May 11th, 2007
|03:27 pm - Groovin' down the Path|
Today's Jimmy Buffett Oracle is pretty straightforward:
64. I'll put on my Bob Marley tape and practice what I preach.I happen to know exactly what that means.
This morning, I updated my Liturgy Practicum 1 journal for what I hope is the final time (*fingers crossed*). . . there's a space for a final essay, but it's not required, and I'd like more time to reflect on the journal before I actually do it: it's only been about 5 months since I finished the course, and I'm very happy with how it worked out, but I want more "space" before I start trying to analyze and distill the lessons.
At lunch today, I found myself wondering about two questions in particular:
I also re-started my re-working of my Dedicant work today at lunch, and I began with the eight High Days. I expect to retain my old, original work on my website, but I will make a very clear demarcation between the "good stuff" and the "original crappy stuff".
- Is there some code among girls that, if a guy makes you a mixed CD or mixed tape, he's "totally into you"?
- Why do I have no Patsy Cline in my entire music collection? How has it taken me this long to notice?
So far, I'm finished with Imbolc and Autumnal Equinox. A key change I've made to the format of my previous submissions of High Days is to use the actual ADF terminology for the "Eight ADF High Days" (see Article 4 of the ADF Constitution). Well, close to it, as I numbered the "crossquarters" as "first crossquarter" and such, and also indicated the season the astronomical phenomenon fell in like "winter solstice". And I included both the "modern Neo-Pagan name" for each and the "Gaulish name" (from Ariotanos Iuranantantios' work).
I'm really enjoying the mental exercise of going back to the basics here. I've said, time and again, that anyone can gain from walking the Dedicant Path. I've been a major influence on lots of DP's in the past four years, and I'm finding a lot of worth in going back to re-do it.

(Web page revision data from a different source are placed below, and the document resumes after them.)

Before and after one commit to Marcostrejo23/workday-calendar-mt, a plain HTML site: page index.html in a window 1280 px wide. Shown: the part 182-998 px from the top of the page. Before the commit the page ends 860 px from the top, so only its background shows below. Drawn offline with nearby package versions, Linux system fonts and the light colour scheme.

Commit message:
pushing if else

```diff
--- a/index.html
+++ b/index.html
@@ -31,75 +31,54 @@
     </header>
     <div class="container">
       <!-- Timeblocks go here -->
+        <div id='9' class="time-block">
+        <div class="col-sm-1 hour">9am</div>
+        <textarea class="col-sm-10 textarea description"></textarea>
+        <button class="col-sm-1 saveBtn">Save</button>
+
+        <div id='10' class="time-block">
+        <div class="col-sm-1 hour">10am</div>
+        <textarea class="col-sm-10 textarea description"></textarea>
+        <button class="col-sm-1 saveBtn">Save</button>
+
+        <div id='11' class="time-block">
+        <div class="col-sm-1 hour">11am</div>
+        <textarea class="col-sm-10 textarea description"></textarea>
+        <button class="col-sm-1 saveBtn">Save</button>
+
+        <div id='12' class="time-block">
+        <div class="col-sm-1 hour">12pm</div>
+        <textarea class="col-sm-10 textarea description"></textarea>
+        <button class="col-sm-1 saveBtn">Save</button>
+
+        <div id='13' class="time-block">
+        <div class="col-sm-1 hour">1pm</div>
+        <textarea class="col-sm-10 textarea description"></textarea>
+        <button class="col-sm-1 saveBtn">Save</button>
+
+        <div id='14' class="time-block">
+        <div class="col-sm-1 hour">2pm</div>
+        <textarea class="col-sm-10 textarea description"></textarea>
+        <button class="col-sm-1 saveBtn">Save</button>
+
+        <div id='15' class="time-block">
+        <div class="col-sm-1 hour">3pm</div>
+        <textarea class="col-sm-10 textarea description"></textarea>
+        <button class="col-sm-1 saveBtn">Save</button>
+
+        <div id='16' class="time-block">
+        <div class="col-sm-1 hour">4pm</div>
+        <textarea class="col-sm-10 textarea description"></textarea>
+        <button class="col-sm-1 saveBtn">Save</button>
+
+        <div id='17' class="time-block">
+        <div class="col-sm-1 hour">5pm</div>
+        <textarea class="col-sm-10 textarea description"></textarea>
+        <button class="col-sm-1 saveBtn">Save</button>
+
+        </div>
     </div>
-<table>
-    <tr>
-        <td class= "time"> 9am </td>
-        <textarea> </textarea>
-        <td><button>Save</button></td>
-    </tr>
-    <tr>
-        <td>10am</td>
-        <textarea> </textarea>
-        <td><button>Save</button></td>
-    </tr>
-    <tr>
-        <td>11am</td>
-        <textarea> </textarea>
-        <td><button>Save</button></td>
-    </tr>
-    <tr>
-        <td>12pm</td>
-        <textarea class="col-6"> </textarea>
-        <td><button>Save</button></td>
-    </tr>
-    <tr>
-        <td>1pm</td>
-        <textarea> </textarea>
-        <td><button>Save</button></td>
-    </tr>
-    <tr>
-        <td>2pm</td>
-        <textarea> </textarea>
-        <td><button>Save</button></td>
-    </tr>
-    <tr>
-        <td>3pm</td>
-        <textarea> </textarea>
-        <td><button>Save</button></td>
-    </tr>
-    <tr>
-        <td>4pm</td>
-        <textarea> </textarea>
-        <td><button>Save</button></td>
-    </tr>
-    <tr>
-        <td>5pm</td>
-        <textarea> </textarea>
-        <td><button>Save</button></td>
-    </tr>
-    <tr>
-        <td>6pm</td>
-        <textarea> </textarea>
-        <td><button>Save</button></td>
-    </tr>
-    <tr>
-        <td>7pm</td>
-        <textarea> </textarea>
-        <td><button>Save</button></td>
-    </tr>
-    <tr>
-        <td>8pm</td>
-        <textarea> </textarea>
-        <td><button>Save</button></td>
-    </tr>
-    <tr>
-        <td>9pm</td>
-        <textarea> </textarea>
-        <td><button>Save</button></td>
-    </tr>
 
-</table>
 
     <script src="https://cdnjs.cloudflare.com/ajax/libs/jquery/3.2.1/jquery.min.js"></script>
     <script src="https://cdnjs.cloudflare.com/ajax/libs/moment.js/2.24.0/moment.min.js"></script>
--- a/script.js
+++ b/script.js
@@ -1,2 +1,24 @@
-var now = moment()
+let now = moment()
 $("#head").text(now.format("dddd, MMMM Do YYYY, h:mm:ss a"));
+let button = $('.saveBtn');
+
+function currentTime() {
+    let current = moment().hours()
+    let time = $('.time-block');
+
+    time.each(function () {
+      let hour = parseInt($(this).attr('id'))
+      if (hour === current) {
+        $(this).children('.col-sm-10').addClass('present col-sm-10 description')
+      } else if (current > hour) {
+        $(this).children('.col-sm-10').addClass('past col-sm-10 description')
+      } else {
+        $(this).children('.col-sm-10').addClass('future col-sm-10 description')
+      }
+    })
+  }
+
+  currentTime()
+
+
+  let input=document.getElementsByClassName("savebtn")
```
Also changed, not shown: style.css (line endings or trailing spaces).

And for all those Dedicants who have the habit of telling me that I'm somehow inspiring, I'd like to point out that it's your work that inspired me to go back and re-work my own DP. And I mean that.
Current Location: Southeast of Disorder
Current Mood: happy
Current Music: "Cinco de Mayo in Memphis", -JB
Not *that* much technological fiddling- just the knowledge of how to hit the pause button on the tape recorder-- & having a dual tape deck helped, too, otherwise you were limited to your records & couldn't pull something off another tape. Unless you mean mixing tapes with segueways & adjusted audio levels, which would take some better equipment than any of my friends had (although now I know some folks with recording studios in their basements)
Most of the other girls around weren't much into it, now that you mention it, but then they had the annoying tendency to be more into clothes & make-up, which was never a compelling interest for me.
Most of the technological fiddling for me was in remembering how to patch all the components of my system together again after a move so that signal flow worked right for recording, not just listening.
"So, Tape One out to Tape Two in, Tape Two out to Amplifier in. . . where do I put the CD out again? Grr. . ."
(Aside: why is it that pro gear admits you need to see what you're doing to patch connections properly but consumer stuff makes it as inconvenient as possible?)
I also definitely rode the volume control when recording, to prevent any volume shifts that would be TOO dramatic. Hate hate hate that.
I did do some digital editing on that last mix re: segues and such, but not much.